Richard expressed satisfaction with my view as a young African leader. I added that a uniformed policy and agreement by African leaders will fast track the development of a unified transportation network in the continent, favoring movement of agricultural commodities, goods and services. It will also provide an enabling environment for the full implementation of the African Continental Free Trade Area Agreement (AFCFTA). Furthermore, it is worth noting that if the2AfCFTA is successfully implemented, the agreement   will create a single African market of over a billion consumers with a total GDP of over $3 trillion. The implication remains that African economies will be well diversified towards the agricultural sector, because agriculture is the major means of livelihood in Africa.

Richard asked if it was conducive to transport agricultural produce for trading within the continent, without bottlenecks. He remarked that the multiplicities of legal tenders used in Africa, have divided us to our separate ways.

Again, I concurred that the issue of currency is a major reason why African nations are in competitive jealousy. Hence, not complimenting each other in terms of agricultural productions. Meanwhile, a common objective is achieved when participants have a central denominator. A unified currency

System will enhance intra-trade activities in Africa and serve as a harbinger for commercial agriculture. This is because of the availability of a wider market space and the elimination of exchange rate fluctuations of currencies. In addition, agricultural transactions using the unified currency will open hinterlands in the continent, in what is known as development. Richard was excited and nodded in affirmation.

Going forward, I posed a question to Richard: do you know that the digital world is helping to revolutionize intra-trading through e-commerce?

I continued: 3e-commerce refers to the buying and selling of goods and services using the internet, and the transfer of money and data to execute these transactions.

Africans have paid lip service to e-commerce because of looming illiteracy and absence of a unified formidable online platform for Africans to display their agricultural produce for trading amongst member state.
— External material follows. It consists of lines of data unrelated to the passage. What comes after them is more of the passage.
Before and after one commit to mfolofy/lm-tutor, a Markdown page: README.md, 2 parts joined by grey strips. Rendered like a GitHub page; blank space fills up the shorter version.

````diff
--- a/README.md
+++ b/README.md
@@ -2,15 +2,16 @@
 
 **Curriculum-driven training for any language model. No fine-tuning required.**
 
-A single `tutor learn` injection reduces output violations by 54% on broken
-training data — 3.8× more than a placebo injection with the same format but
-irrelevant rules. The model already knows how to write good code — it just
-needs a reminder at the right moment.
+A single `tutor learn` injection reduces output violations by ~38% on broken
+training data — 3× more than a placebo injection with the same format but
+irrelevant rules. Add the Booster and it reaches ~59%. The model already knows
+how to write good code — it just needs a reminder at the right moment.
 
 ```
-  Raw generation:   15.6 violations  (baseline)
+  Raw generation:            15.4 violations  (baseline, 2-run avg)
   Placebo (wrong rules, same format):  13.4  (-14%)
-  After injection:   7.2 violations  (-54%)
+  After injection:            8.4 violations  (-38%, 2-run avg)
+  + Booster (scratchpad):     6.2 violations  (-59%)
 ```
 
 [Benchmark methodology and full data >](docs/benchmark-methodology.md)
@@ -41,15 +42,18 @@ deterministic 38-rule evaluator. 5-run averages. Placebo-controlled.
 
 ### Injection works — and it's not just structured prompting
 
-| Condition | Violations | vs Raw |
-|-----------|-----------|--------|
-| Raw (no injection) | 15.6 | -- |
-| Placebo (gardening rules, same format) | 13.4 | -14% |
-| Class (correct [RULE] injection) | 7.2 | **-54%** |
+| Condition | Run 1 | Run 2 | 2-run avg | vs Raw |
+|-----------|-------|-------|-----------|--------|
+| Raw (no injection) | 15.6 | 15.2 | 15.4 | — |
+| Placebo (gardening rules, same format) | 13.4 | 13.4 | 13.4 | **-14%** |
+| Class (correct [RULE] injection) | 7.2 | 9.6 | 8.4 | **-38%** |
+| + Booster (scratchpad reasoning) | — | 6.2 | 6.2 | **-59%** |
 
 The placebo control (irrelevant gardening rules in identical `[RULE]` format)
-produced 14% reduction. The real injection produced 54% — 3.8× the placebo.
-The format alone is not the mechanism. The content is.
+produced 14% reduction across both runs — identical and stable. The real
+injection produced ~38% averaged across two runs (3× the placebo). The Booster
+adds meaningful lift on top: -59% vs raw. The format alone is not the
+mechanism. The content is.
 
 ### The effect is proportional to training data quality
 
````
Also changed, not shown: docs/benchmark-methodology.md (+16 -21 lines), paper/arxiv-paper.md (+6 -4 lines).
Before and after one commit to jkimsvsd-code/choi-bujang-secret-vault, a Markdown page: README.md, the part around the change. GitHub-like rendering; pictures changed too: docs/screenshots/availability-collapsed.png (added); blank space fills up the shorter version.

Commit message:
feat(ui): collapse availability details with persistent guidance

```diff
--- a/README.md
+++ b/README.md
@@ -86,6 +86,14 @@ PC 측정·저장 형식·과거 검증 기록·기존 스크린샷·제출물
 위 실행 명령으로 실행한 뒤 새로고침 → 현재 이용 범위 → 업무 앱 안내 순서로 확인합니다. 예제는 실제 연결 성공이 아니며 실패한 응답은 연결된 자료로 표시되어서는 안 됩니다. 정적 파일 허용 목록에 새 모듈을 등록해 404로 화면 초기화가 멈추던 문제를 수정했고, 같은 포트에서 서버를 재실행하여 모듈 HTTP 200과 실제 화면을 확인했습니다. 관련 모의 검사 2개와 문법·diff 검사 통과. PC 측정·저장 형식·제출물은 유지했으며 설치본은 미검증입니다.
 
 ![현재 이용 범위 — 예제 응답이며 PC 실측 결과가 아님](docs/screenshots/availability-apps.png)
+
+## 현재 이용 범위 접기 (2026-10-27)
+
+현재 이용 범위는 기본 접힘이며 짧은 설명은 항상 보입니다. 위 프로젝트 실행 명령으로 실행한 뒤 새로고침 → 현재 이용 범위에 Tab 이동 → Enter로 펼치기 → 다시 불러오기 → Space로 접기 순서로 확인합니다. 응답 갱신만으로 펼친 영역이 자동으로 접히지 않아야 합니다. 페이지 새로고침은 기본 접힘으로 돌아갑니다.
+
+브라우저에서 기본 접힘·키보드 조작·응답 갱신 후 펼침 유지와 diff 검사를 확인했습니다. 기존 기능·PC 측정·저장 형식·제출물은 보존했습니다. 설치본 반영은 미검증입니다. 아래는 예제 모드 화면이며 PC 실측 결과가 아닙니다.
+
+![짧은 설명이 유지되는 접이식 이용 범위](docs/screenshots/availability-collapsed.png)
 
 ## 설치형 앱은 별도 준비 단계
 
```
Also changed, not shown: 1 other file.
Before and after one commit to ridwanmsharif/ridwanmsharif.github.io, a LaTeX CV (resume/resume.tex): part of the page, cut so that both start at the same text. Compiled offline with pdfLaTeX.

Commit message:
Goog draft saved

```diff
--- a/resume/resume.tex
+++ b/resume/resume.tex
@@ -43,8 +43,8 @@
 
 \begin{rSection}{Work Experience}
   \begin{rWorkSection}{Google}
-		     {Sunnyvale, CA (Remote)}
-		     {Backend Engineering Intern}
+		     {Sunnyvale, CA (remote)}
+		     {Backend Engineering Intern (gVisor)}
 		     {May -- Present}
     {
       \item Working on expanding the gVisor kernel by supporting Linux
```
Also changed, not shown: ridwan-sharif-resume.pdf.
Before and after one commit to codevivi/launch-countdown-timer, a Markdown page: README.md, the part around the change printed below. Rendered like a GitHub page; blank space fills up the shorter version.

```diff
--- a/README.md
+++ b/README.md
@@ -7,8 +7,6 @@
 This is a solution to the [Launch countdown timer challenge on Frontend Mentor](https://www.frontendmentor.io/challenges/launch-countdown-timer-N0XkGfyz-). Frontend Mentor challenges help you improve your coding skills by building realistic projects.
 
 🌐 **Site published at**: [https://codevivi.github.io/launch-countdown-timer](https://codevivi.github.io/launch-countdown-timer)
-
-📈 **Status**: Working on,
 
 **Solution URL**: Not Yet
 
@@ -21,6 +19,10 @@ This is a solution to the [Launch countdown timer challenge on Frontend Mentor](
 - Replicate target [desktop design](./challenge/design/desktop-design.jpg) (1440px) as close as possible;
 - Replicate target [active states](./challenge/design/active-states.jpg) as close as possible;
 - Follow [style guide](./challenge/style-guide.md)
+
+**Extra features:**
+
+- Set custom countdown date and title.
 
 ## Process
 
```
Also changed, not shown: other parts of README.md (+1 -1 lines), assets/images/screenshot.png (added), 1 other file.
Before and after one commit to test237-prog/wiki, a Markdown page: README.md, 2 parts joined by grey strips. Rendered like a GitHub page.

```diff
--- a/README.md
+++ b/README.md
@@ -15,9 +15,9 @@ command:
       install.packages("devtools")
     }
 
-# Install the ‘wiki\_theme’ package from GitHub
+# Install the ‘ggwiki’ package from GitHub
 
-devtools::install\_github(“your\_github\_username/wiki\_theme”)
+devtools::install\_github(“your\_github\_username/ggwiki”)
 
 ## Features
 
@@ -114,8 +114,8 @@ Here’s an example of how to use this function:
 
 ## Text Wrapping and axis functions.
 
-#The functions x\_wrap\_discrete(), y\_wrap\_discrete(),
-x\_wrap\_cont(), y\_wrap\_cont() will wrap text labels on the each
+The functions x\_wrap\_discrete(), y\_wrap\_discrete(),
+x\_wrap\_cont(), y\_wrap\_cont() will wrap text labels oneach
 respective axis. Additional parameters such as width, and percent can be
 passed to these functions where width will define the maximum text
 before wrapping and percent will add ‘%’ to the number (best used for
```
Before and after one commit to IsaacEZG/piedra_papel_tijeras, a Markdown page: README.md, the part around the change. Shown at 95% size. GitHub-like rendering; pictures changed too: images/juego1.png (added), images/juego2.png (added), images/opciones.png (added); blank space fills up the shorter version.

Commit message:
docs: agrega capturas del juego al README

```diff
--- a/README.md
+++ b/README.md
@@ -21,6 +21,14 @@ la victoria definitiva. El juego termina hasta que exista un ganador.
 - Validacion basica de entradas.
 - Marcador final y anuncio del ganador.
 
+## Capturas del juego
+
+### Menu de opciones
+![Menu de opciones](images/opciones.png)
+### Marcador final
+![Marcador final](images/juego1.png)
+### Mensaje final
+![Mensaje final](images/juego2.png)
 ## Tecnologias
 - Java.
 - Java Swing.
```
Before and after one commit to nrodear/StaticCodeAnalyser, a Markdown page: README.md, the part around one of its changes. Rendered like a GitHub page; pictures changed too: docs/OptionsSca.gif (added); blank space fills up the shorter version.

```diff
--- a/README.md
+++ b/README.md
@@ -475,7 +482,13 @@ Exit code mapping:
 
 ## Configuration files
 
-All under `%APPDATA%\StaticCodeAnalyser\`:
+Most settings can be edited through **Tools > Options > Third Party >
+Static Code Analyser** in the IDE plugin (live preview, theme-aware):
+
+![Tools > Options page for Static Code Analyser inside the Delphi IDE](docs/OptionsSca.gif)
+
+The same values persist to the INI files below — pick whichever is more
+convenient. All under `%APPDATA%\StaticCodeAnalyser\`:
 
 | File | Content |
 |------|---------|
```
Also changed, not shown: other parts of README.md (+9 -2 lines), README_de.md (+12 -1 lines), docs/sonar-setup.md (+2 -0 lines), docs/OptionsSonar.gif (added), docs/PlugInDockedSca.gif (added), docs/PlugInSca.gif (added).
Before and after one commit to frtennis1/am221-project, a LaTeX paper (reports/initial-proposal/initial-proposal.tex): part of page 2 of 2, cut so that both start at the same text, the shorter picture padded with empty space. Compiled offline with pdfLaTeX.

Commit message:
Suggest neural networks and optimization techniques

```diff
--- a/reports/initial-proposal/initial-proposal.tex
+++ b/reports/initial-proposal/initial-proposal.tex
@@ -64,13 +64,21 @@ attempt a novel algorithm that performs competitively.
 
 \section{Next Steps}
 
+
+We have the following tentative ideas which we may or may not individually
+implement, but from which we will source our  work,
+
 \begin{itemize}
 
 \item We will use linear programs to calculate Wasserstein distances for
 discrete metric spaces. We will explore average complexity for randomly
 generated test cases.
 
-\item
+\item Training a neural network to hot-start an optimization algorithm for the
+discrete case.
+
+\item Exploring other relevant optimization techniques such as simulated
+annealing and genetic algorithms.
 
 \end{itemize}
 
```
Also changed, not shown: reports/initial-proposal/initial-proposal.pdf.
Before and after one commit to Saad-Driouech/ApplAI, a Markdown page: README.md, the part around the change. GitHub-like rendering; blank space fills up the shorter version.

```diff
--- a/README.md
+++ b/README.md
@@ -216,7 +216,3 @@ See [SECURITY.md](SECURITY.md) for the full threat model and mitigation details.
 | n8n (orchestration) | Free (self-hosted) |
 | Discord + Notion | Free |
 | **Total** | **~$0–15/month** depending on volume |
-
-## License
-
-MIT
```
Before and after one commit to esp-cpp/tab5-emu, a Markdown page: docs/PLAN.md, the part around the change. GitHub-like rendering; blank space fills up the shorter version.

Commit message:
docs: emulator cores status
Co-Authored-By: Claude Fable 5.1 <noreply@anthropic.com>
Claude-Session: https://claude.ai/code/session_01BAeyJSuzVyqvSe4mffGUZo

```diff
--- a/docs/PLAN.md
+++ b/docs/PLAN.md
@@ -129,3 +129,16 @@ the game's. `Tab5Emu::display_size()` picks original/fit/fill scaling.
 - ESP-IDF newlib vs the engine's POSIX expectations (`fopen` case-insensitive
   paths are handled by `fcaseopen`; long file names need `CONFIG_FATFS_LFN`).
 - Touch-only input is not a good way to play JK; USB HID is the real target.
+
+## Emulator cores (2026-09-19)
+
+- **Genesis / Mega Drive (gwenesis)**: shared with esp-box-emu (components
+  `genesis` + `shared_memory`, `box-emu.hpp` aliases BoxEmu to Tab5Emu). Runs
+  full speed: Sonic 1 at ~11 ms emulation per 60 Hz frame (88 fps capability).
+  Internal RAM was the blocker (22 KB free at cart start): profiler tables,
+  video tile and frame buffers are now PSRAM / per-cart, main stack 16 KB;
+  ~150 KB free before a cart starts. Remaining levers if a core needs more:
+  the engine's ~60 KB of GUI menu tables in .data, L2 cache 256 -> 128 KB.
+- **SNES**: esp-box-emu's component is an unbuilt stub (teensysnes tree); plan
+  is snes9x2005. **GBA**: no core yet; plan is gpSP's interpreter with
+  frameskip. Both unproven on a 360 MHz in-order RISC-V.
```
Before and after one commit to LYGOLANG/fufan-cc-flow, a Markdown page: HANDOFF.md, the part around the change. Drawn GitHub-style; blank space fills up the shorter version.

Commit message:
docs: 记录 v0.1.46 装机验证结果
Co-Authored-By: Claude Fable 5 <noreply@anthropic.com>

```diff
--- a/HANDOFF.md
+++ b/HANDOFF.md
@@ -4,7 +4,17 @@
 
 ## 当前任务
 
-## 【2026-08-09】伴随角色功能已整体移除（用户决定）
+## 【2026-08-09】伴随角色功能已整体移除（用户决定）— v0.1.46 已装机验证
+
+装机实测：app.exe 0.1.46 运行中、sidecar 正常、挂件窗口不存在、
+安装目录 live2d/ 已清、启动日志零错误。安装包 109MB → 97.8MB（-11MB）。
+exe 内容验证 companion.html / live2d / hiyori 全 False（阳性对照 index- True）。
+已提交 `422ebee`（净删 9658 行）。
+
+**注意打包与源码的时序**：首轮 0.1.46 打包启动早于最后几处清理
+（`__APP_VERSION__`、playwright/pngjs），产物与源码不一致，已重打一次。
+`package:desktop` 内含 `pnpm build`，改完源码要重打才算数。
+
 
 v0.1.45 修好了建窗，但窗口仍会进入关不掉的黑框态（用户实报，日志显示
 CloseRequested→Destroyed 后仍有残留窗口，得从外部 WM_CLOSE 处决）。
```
Through e-commerce, agricultural transactions will create new business opportunities, improve food security, and increase participation in agricultural practices.

Although the challenges of e-commerce in Africa have created a stifling atmosphere and gapping chasm that have restricted intra-trade to traditional methods, I remain optimistic. My prognosis as an African leader will be strategized on restructuring our educational systems to accommodate online learning from the grassroots, and expanding agricultural curriculum to accommodate new advances. Furthermore, the establishment of a unified online platform or market for variety of agricultural produce to be displayed for trading within Africa. This will not only increase agricultural productions, but will improve Africa’s participation and recognition in the global digital circle.

I concluded by telling Richard that if Africans refuse to adapt to the momentous changes sweeping through the 21st century economy, they would inevitably ease themselves out of the system. Africans are not just demanding for a slice of the moon, they want an approach to unlock agricultural potentials in the continent. Establishment of formidable transportation networks, a unified currency system, and a unified agricultural e-commerce platform are my proposed solutions for promoting intra-trade to unlock Africa’s agricultural potentials.

1 See King James Version of the Bible: Matthew twelve verse twenty-five

2 See Intra-African Trade: A path to economic diversification and inclusion. Retrieved from

https://www.google.com/amp/s/www.brookings.edu/research/intra-african-trade-a-path-to-economic-diversification-and-inclusion/amp/?espv=1

(Accessed 1st July, 2020)

3See Business encyclopedia: What is E-commerce. Retrieved from https://www.shopify.com/encyclopedia/what-is-ecommerce